HUGE Advantage: TMA-1
I more or less purchased the TMA-1 on an intrigue-fueled whim. Being that I've never actually heard one of their headphones, I always expected AiAiAi to be a aesthetics-first manufacturer with questionable dedication to quality engineering. What I ended up with is the most exciting headphone I've heard since obtaining my first high quality headphone with my first amp ever. (namely a Headroom Portable Desktop powering an HD600... see why I referenced it twice in this article now?) It was a reminiscent feeling from the time I modified the EQ. I'm rediscovering records I've already heard countless times and am excited to seek something new.
In addition, make no mistake about the M50. It's an amazing headphone in its own right and is still, in my opinion, one of the best bangs for the buck out there. (I purchased mine for $80 all in) I would, for most purposes, recommend it over the TMA-1 to someone who does not have access to an EQ for whatever reason. The TMA-1 cost me nearly twice as much, so it should have comparably better performance. Still, for the level of enjoyment I've received thus far from the TMA-1 I would unreservedly say that I would pay much, much more than its MSRP. If AiAiAi made a consumer version of it that balances the tonality a bit and marketed it to the Beats-centric mainstream, we'd have a lot more people listening to good headphones, they would be a much richer manufacturer, and I would own another pair of cans... just because.
I was expecting to replace my recently sold Headphile ((( V4 ))) with another "main" can. After realizing how surprisingly well the TMA-1 scales to better equipment, I'm starting to think reallocating the funds to purchase a better computer chair is a better decision. Either that, or maybe I can talk the fiancee into letting me take over one of the end tables in the living room with my headphone equipment. In any case, there's probably an argument with my significant other in my future.

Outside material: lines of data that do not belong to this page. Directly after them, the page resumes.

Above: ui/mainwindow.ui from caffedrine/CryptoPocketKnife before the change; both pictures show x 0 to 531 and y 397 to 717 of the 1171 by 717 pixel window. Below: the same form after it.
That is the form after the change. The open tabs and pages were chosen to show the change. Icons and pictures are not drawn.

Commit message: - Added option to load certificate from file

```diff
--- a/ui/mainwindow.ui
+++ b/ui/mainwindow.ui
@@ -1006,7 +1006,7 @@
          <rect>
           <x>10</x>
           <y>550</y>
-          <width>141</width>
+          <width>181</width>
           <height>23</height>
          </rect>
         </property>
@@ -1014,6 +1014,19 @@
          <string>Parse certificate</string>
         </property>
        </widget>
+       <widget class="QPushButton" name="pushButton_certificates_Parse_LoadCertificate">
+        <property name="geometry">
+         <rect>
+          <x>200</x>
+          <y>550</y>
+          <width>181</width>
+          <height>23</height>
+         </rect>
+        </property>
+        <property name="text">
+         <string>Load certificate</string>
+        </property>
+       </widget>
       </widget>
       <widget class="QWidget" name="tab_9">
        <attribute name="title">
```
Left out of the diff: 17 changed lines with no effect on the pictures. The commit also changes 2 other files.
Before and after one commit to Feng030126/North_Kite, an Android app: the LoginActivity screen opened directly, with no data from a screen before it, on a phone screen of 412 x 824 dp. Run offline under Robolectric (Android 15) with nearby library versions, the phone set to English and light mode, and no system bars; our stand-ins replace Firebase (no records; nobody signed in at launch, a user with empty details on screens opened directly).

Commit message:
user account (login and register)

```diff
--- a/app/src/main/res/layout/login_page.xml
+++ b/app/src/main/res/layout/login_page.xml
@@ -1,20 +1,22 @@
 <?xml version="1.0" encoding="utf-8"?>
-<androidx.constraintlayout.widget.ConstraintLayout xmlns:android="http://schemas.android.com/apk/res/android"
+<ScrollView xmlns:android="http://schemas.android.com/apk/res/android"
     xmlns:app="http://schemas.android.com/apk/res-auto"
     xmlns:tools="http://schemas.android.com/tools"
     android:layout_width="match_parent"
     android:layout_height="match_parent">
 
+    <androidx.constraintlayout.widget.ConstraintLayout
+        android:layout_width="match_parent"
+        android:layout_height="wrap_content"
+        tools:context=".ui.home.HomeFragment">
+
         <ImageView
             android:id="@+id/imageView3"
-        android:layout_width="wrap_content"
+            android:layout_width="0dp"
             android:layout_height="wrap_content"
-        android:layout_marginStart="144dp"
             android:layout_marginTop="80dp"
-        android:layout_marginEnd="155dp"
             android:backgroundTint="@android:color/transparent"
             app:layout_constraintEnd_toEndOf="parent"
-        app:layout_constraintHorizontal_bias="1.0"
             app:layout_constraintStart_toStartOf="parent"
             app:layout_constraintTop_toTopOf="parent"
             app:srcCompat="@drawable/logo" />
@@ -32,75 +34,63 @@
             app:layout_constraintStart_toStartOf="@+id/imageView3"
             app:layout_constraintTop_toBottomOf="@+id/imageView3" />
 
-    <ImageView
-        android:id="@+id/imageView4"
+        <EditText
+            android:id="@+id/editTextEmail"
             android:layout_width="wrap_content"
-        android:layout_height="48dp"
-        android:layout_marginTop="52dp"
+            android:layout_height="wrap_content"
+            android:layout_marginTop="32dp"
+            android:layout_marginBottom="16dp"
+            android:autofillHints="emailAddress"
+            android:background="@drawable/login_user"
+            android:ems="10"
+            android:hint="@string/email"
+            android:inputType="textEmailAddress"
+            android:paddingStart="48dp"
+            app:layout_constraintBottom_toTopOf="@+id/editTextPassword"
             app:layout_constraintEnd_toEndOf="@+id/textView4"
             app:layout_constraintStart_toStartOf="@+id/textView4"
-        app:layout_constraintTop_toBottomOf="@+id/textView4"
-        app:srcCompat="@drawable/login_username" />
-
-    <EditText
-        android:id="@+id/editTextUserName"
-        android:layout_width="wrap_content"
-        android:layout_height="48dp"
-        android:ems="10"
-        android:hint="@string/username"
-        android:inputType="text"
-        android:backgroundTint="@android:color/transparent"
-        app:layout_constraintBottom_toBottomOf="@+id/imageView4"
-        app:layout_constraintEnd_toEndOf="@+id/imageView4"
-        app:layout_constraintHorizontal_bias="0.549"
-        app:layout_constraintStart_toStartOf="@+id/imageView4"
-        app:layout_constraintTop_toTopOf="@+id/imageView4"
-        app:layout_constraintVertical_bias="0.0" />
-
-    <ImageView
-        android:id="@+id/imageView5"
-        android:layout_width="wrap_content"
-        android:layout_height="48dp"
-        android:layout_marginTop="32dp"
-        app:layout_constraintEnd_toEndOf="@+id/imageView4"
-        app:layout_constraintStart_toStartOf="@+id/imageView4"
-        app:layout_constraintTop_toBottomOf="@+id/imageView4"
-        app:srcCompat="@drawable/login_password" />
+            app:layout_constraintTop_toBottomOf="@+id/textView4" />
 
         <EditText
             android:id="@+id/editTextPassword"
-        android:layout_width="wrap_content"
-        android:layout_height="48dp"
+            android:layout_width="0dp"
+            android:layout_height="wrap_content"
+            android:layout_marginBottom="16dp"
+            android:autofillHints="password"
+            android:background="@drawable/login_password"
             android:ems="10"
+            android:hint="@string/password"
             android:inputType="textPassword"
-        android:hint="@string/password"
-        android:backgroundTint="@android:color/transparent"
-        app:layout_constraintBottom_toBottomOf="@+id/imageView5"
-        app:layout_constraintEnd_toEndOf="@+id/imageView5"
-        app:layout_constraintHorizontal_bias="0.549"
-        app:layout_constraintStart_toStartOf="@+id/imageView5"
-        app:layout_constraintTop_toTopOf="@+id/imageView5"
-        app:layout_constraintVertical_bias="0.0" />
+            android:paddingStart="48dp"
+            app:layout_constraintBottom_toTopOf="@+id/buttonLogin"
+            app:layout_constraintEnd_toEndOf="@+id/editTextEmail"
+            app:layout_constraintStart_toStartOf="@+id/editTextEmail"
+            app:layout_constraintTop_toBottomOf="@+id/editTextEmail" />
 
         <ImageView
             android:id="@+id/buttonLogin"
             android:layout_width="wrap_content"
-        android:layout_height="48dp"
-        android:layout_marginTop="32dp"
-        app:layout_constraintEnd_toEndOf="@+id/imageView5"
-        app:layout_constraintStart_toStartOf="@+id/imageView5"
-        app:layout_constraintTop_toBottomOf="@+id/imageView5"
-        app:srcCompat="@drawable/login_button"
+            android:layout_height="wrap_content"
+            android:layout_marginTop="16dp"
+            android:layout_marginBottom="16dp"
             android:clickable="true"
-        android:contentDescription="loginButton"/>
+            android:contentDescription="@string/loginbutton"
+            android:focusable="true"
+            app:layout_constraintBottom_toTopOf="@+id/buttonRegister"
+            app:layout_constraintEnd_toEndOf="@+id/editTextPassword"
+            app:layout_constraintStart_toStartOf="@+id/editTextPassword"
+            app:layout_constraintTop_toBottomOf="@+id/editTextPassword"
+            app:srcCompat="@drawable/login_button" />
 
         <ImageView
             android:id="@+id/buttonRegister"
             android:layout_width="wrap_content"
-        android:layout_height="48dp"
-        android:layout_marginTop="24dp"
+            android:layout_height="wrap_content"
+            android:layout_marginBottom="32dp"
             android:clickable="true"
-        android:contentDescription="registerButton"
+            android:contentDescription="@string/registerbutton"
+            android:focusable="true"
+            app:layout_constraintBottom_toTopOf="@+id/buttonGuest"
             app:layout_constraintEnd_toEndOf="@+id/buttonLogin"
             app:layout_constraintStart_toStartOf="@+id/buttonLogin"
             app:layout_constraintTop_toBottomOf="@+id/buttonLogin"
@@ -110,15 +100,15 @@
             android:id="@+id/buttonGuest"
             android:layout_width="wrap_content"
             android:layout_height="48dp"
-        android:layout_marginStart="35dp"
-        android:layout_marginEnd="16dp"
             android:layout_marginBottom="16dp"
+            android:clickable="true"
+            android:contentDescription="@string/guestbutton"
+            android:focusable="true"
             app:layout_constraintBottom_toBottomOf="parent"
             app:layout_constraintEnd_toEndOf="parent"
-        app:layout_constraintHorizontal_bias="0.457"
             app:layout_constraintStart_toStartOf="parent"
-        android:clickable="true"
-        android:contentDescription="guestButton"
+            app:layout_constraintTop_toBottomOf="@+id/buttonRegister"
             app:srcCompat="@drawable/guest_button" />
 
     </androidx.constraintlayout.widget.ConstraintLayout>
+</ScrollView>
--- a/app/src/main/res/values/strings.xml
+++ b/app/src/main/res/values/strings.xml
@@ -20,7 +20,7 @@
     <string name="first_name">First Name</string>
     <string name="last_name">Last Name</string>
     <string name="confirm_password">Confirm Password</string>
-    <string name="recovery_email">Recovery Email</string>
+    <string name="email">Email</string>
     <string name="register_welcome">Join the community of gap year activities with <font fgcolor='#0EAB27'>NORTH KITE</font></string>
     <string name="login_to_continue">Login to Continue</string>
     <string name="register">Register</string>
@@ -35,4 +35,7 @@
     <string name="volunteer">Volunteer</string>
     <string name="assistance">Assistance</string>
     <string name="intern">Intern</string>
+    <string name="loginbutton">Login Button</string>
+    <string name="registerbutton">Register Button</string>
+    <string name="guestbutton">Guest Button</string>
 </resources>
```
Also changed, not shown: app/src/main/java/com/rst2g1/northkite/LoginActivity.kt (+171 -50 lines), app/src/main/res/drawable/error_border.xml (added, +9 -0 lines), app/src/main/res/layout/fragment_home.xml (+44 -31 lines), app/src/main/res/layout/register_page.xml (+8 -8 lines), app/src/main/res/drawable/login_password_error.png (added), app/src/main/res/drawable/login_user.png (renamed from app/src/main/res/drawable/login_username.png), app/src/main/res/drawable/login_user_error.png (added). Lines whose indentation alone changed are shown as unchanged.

12/8 Update: My new happy place with obligatory headphone porn.
A bit cramped at the moment, but the 15' firewire cable I have on order will allow me to place the MacBook on my coffee table and I'll be able to do a bit of browsing whilst listening through the amp.
Despite all that this headphone has to offer, I have a strong feeling that the TMA-1 will garner somewhat of a cult following on Head-Fi with most not having any intention to listen to it and some simply rejecting its huge, colored, dynamic sound in favor of pure clinical neutrality. If you're reading this, I hope this write up encourages you to at least consider putting on a pair should you ever get the chance to do so. You could be pleasantly surprised...
*Audio Quality: half-star deducted for limited soundstage, (inherent of closed-back design) half-star deducted for the need to EQ (although this is a benefit for the intended use, this review applies only to the TMA-1's capability as an all-around listening headphone)*
*Design: half-star deducted for the cable design, half-star deducted for the ease of the finish to accrue handprints*
Edit History: Cleaned up some grammar mistakes, (sorry, I was multitasking when I wrote this) changed title to better reflect that this is primarily a TMA-1 review, added pictures.